Scan the records below for the string "picture" and return every line where it appears.

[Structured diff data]
──────────

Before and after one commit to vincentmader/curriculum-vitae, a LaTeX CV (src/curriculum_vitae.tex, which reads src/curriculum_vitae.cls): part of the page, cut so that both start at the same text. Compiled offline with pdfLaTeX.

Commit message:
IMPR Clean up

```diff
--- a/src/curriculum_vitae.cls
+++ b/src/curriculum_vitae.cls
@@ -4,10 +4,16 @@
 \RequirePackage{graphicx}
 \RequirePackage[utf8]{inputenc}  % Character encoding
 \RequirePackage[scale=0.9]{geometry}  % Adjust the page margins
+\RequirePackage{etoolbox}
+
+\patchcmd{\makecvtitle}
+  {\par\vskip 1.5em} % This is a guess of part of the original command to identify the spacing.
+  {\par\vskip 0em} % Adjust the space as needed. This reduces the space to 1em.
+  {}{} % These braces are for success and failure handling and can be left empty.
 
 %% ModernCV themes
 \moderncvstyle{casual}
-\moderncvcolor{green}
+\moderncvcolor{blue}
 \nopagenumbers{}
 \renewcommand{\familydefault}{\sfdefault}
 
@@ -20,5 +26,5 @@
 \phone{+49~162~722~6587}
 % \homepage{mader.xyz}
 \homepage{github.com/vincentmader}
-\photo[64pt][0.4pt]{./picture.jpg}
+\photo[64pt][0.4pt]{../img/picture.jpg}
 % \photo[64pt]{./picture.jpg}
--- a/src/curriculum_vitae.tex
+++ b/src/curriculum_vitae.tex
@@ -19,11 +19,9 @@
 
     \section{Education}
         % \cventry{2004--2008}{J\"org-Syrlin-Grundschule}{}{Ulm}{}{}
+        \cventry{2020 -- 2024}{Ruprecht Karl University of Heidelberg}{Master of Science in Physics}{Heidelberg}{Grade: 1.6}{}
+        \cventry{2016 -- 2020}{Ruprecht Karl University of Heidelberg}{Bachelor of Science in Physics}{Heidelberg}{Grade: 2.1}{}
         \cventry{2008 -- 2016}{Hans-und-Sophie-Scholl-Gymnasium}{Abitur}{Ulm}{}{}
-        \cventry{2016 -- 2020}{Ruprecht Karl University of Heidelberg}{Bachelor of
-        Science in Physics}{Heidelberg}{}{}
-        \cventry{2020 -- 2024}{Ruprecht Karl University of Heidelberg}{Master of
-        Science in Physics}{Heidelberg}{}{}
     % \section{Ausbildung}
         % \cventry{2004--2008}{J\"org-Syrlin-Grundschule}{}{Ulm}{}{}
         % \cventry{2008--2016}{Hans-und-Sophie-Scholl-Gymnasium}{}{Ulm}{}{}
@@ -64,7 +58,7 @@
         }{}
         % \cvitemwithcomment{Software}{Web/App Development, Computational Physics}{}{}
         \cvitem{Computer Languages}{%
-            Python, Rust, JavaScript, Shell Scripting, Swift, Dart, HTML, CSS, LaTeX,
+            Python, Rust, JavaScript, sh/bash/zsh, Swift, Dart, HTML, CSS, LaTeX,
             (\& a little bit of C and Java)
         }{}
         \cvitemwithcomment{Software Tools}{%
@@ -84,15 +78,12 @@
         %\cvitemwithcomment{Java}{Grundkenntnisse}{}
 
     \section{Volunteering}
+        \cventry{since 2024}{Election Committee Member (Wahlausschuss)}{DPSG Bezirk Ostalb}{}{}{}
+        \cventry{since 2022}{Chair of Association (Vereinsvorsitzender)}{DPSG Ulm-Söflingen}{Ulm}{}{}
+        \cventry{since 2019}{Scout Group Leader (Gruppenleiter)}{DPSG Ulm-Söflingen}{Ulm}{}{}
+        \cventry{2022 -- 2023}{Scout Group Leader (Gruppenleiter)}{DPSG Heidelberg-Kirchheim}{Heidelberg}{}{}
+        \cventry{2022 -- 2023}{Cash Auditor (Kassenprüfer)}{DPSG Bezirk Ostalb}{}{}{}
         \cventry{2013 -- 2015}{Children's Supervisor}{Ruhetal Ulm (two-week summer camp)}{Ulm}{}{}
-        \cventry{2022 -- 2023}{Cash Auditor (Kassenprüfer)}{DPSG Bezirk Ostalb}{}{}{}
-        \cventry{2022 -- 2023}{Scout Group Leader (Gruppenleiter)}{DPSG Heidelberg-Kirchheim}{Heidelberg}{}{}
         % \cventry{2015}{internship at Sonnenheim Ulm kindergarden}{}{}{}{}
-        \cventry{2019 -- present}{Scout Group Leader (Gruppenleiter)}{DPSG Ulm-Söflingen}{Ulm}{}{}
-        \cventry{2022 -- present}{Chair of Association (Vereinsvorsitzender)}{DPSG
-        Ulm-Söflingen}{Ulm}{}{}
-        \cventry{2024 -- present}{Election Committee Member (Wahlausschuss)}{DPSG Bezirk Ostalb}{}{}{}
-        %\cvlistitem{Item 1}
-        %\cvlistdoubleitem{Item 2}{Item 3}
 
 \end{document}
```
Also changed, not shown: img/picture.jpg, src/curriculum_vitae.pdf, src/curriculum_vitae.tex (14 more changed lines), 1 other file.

──────────

TASK RESULT =
-\photo[64pt][0.4pt]{./picture.jpg}
+\photo[64pt][0.4pt]{../img/picture.jpg}
 % \photo[64pt]{./picture.jpg}
Also changed, not shown: img/picture.jpg, src/curriculum_vitae.pdf, src/curriculum_vitae.tex (14 more changed lines), 1 other file.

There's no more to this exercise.